▼
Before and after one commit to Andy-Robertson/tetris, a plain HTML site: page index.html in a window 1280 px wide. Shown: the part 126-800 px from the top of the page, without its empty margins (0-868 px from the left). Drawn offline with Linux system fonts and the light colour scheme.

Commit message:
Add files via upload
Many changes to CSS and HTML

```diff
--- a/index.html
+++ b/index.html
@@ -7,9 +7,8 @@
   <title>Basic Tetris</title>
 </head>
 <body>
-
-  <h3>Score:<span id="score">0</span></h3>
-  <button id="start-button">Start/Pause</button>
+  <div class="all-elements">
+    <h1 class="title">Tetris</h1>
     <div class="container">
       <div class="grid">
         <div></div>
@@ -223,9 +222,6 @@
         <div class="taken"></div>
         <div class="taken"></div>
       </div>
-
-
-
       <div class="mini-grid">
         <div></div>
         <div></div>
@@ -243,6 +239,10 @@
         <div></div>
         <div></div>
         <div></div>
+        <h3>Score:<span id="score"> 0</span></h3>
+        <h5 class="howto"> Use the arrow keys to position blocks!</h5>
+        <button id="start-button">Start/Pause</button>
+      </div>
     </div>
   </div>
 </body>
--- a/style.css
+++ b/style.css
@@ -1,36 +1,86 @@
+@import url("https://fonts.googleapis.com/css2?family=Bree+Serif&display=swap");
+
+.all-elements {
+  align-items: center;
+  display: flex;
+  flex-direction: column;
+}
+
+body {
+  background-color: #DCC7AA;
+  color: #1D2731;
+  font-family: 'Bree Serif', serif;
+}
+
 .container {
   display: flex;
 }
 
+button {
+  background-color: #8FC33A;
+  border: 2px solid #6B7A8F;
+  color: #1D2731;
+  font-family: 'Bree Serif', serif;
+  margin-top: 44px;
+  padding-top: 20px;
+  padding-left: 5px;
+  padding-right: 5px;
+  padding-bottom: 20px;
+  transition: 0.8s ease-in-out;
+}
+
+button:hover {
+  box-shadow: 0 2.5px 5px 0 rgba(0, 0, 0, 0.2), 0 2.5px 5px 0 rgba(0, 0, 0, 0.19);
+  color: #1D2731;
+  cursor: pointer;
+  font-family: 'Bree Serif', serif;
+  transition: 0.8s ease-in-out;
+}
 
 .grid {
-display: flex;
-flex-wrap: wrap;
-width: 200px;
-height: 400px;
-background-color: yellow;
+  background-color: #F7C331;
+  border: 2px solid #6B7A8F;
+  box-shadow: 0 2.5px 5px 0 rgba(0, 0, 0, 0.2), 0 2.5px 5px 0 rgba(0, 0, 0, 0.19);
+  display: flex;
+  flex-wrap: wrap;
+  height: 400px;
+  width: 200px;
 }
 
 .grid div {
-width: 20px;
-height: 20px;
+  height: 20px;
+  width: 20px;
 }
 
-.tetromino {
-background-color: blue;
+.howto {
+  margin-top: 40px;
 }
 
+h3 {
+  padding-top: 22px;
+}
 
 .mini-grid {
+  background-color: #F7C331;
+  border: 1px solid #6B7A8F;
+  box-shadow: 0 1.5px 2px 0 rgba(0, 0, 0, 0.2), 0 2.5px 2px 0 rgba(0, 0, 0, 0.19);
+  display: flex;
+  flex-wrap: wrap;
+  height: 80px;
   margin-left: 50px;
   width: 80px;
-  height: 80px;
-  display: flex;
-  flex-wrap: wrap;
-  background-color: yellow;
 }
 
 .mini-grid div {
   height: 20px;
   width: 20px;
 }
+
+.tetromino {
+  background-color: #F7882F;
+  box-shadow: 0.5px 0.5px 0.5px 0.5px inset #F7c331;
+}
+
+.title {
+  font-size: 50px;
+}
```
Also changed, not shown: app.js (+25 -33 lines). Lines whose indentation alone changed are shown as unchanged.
▲
YOUR TASK » Go through the records line by line, and copy each line that holds the string "height".

TASK RESULT »
-height: 400px;
+  height: 400px;
-height: 20px;
+  height: 20px;
+  height: 80px;
-  height: 80px;
   height: 20px;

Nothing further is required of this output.